### Exercise aim:
Retype each entry. Leave nothing out.

══ Supplied material

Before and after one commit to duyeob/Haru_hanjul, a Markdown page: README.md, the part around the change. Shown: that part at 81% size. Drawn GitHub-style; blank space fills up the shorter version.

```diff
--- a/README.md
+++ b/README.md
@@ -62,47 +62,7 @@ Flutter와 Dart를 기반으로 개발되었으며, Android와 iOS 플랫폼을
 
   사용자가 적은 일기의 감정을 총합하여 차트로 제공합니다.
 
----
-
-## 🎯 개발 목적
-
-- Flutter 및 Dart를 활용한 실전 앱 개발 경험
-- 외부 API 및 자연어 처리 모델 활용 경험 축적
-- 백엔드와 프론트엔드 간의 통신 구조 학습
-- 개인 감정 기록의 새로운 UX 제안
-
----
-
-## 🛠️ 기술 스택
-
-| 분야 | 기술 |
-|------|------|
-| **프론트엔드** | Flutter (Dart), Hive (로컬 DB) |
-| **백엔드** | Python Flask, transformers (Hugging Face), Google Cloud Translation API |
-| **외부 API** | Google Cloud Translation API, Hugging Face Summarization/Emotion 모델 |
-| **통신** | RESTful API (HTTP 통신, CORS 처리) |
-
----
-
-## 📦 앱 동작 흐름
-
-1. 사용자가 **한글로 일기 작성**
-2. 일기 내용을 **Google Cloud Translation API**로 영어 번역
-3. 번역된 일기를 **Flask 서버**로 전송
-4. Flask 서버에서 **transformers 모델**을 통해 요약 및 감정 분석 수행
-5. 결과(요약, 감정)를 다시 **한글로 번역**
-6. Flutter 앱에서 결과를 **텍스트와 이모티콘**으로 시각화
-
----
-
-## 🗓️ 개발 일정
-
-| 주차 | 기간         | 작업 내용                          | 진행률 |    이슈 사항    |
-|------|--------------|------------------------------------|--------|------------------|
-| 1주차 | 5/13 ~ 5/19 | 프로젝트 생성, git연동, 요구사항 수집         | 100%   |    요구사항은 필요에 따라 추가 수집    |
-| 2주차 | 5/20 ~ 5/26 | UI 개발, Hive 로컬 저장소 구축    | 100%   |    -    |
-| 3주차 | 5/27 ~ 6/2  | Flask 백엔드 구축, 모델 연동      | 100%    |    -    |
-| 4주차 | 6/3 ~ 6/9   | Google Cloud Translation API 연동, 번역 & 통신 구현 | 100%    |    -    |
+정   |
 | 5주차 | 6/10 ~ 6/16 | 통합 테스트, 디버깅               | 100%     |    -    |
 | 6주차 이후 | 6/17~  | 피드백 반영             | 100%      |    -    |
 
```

════

### Your response:
Before and after one commit to duyeob/Haru_hanjul, a Markdown page: README.md, the part around the change. Shown: that part at 81% size. Drawn GitHub-style; blank space fills up the shorter version.

```diff
--- a/README.md
+++ b/README.md
@@ -62,47 +62,7 @@ Flutter와 Dart를 기반으로 개발되었으며, Android와 iOS 플랫폼을
 
   사용자가 적은 일기의 감정을 총합하여 차트로 제공합니다.
 
----
-
-## 🎯 개발 목적
-
-- Flutter 및 Dart를 활용한 실전 앱 개발 경험
-- 외부 API 및 자연어 처리 모델 활용 경험 축적
-- 백엔드와 프론트엔드 간의 통신 구조 학습
-- 개인 감정 기록의 새로운 UX 제안
-
----
-
-## 🛠️ 기술 스택
-
-| 분야 | 기술 |
-|------|------|
-| **프론트엔드** | Flutter (Dart), Hive (로컬 DB) |
-| **백엔드** | Python Flask, transformers (Hugging Face), Google Cloud Translation API |
-| **외부 API** | Google Cloud Translation API, Hugging Face Summarization/Emotion 모델 |
-| **통신** | RESTful API (HTTP 통신, CORS 처리) |
-
----
-
-## 📦 앱 동작 흐름
-
-1. 사용자가 **한글로 일기 작성**
-2. 일기 내용을 **Google Cloud Translation API**로 영어 번역
-3. 번역된 일기를 **Flask 서버**로 전송
-4. Flask 서버에서 **transformers 모델**을 통해 요약 및 감정 분석 수행
-5. 결과(요약, 감정)를 다시 **한글로 번역**
-6. Flutter 앱에서 결과를 **텍스트와 이모티콘**으로 시각화
-
----
-
-## 🗓️ 개발 일정
-
-| 주차 | 기간         | 작업 내용                          | 진행률 |    이슈 사항    |
-|------|--------------|------------------------------------|--------|------------------|
-| 1주차 | 5/13 ~ 5/19 | 프로젝트 생성, git연동, 요구사항 수집         | 100%   |    요구사항은 필요에 따라 추가 수집    |
-| 2주차 | 5/20 ~ 5/26 | UI 개발, Hive 로컬 저장소 구축    | 100%   |    -    |
-| 3주차 | 5/27 ~ 6/2  | Flask 백엔드 구축, 모델 연동      | 100%    |    -    |
-| 4주차 | 6/3 ~ 6/9   | Google Cloud Translation API 연동, 번역 & 통신 구현 | 100%    |    -    |
+정   |
 | 5주차 | 6/10 ~ 6/16 | 통합 테스트, 디버깅               | 100%     |    -    |
 | 6주차 이후 | 6/17~  | 피드백 반영             | 100%      |    -    |
 
```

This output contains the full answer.